• [Exercise prompt]: Copy out all of the data below exactly, so that no word differs from the original.

• [Available data]:

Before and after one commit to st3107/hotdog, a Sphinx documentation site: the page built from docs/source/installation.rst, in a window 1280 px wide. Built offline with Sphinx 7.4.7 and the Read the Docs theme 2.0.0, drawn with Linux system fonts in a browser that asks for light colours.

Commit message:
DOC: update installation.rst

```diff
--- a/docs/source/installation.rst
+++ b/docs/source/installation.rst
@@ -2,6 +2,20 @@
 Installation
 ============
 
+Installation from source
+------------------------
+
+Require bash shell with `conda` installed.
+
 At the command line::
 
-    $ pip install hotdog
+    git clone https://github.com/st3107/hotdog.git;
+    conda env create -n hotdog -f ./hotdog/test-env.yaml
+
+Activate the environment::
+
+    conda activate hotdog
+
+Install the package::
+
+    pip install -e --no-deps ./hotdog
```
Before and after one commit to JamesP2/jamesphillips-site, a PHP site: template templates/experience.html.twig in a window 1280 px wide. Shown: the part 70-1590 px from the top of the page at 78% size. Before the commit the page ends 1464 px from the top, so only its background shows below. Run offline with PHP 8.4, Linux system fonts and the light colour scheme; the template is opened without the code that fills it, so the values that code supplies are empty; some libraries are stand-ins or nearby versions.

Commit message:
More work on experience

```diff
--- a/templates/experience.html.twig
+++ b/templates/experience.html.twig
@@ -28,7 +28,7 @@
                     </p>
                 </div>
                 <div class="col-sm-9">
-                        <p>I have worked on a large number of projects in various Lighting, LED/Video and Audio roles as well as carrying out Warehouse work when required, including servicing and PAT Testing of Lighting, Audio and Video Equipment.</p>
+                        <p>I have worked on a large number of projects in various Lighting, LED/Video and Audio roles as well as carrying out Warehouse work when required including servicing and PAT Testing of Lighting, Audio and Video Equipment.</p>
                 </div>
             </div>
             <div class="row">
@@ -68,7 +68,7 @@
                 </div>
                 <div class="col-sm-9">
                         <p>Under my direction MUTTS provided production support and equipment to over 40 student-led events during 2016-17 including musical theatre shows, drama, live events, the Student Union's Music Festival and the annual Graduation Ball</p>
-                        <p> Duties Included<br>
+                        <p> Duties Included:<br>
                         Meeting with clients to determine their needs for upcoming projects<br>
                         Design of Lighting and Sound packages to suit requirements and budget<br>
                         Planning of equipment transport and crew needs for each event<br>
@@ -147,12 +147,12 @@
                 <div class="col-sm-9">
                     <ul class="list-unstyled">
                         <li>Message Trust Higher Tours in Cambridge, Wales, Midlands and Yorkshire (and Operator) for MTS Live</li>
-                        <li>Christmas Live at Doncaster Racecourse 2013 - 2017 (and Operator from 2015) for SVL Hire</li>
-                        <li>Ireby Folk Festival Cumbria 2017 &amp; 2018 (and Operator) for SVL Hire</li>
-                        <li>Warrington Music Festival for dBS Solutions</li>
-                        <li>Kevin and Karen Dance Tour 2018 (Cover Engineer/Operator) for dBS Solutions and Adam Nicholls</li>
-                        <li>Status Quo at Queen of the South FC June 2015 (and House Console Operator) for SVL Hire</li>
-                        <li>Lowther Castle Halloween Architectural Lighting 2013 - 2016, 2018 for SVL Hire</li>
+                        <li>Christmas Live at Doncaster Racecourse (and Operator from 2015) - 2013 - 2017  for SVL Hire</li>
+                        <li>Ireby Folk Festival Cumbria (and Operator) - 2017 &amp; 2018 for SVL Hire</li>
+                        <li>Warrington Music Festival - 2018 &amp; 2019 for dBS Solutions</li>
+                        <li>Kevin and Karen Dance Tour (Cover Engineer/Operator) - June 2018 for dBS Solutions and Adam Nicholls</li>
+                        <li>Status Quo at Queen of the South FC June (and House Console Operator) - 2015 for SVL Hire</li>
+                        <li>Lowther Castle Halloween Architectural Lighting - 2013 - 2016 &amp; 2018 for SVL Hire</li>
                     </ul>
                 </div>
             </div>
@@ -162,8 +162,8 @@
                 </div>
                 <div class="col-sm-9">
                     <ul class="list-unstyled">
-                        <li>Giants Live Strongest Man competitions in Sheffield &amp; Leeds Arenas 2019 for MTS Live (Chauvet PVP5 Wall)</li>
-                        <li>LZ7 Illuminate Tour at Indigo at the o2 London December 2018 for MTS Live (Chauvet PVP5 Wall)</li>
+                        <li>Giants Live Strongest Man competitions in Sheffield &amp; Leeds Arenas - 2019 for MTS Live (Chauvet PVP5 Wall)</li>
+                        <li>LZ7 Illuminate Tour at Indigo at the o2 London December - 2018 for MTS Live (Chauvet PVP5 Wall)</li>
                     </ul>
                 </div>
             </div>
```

• [Answer to this task]:
Before and after one commit to st3107/hotdog, a Sphinx documentation site: the page built from docs/source/installation.rst, in a window 1280 px wide. Built offline with Sphinx 7.4.7 and the Read the Docs theme 2.0.0, drawn with Linux system fonts in a browser that asks for light colours.

Commit message:
DOC: update installation.rst

```diff
--- a/docs/source/installation.rst
+++ b/docs/source/installation.rst
@@ -2,6 +2,20 @@
 Installation
 ============
 
+Installation from source
+------------------------
+
+Require bash shell with `conda` installed.
+
 At the command line::
 
-    $ pip install hotdog
+    git clone https://github.com/st3107/hotdog.git;
+    conda env create -n hotdog -f ./hotdog/test-env.yaml
+
+Activate the environment::
+
+    conda activate hotdog
+
+Install the package::
+
+    pip install -e --no-deps ./hotdog
```
Before and after one commit to JamesP2/jamesphillips-site, a PHP site: template templates/experience.html.twig in a window 1280 px wide. Shown: the part 70-1590 px from the top of the page at 78% size. Before the commit the page ends 1464 px from the top, so only its background shows below. Run offline with PHP 8.4, Linux system fonts and the light colour scheme; the template is opened without the code that fills it, so the values that code supplies are empty; some libraries are stand-ins or nearby versions.

Commit message:
More work on experience

```diff
--- a/templates/experience.html.twig
+++ b/templates/experience.html.twig
@@ -28,7 +28,7 @@
                     </p>
                 </div>
                 <div class="col-sm-9">
-                        <p>I have worked on a large number of projects in various Lighting, LED/Video and Audio roles as well as carrying out Warehouse work when required, including servicing and PAT Testing of Lighting, Audio and Video Equipment.</p>
+                        <p>I have worked on a large number of projects in various Lighting, LED/Video and Audio roles as well as carrying out Warehouse work when required including servicing and PAT Testing of Lighting, Audio and Video Equipment.</p>
                 </div>
             </div>
             <div class="row">
@@ -68,7 +68,7 @@
                 </div>
                 <div class="col-sm-9">
                         <p>Under my direction MUTTS provided production support and equipment to over 40 student-led events during 2016-17 including musical theatre shows, drama, live events, the Student Union's Music Festival and the annual Graduation Ball</p>
-                        <p> Duties Included<br>
+                        <p> Duties Included:<br>
                         Meeting with clients to determine their needs for upcoming projects<br>
                         Design of Lighting and Sound packages to suit requirements and budget<br>
                         Planning of equipment transport and crew needs for each event<br>
@@ -147,12 +147,12 @@
                 <div class="col-sm-9">
                     <ul class="list-unstyled">
                         <li>Message Trust Higher Tours in Cambridge, Wales, Midlands and Yorkshire (and Operator) for MTS Live</li>
-                        <li>Christmas Live at Doncaster Racecourse 2013 - 2017 (and Operator from 2015) for SVL Hire</li>
-                        <li>Ireby Folk Festival Cumbria 2017 &amp; 2018 (and Operator) for SVL Hire</li>
-                        <li>Warrington Music Festival for dBS Solutions</li>
-                        <li>Kevin and Karen Dance Tour 2018 (Cover Engineer/Operator) for dBS Solutions and Adam Nicholls</li>
-                        <li>Status Quo at Queen of the South FC June 2015 (and House Console Operator) for SVL Hire</li>
-                        <li>Lowther Castle Halloween Architectural Lighting 2013 - 2016, 2018 for SVL Hire</li>
+                        <li>Christmas Live at Doncaster Racecourse (and Operator from 2015) - 2013 - 2017  for SVL Hire</li>
+                        <li>Ireby Folk Festival Cumbria (and Operator) - 2017 &amp; 2018 for SVL Hire</li>
+                        <li>Warrington Music Festival - 2018 &amp; 2019 for dBS Solutions</li>
+                        <li>Kevin and Karen Dance Tour (Cover Engineer/Operator) - June 2018 for dBS Solutions and Adam Nicholls</li>
+                        <li>Status Quo at Queen of the South FC June (and House Console Operator) - 2015 for SVL Hire</li>
+                        <li>Lowther Castle Halloween Architectural Lighting - 2013 - 2016 &amp; 2018 for SVL Hire</li>
                     </ul>
                 </div>
             </div>
@@ -162,8 +162,8 @@
                 </div>
                 <div class="col-sm-9">
                     <ul class="list-unstyled">
-                        <li>Giants Live Strongest Man competitions in Sheffield &amp; Leeds Arenas 2019 for MTS Live (Chauvet PVP5 Wall)</li>
-                        <li>LZ7 Illuminate Tour at Indigo at the o2 London December 2018 for MTS Live (Chauvet PVP5 Wall)</li>
+                        <li>Giants Live Strongest Man competitions in Sheffield &amp; Leeds Arenas - 2019 for MTS Live (Chauvet PVP5 Wall)</li>
+                        <li>LZ7 Illuminate Tour at Indigo at the o2 London December - 2018 for MTS Live (Chauvet PVP5 Wall)</li>
                     </ul>
                 </div>
             </div>
```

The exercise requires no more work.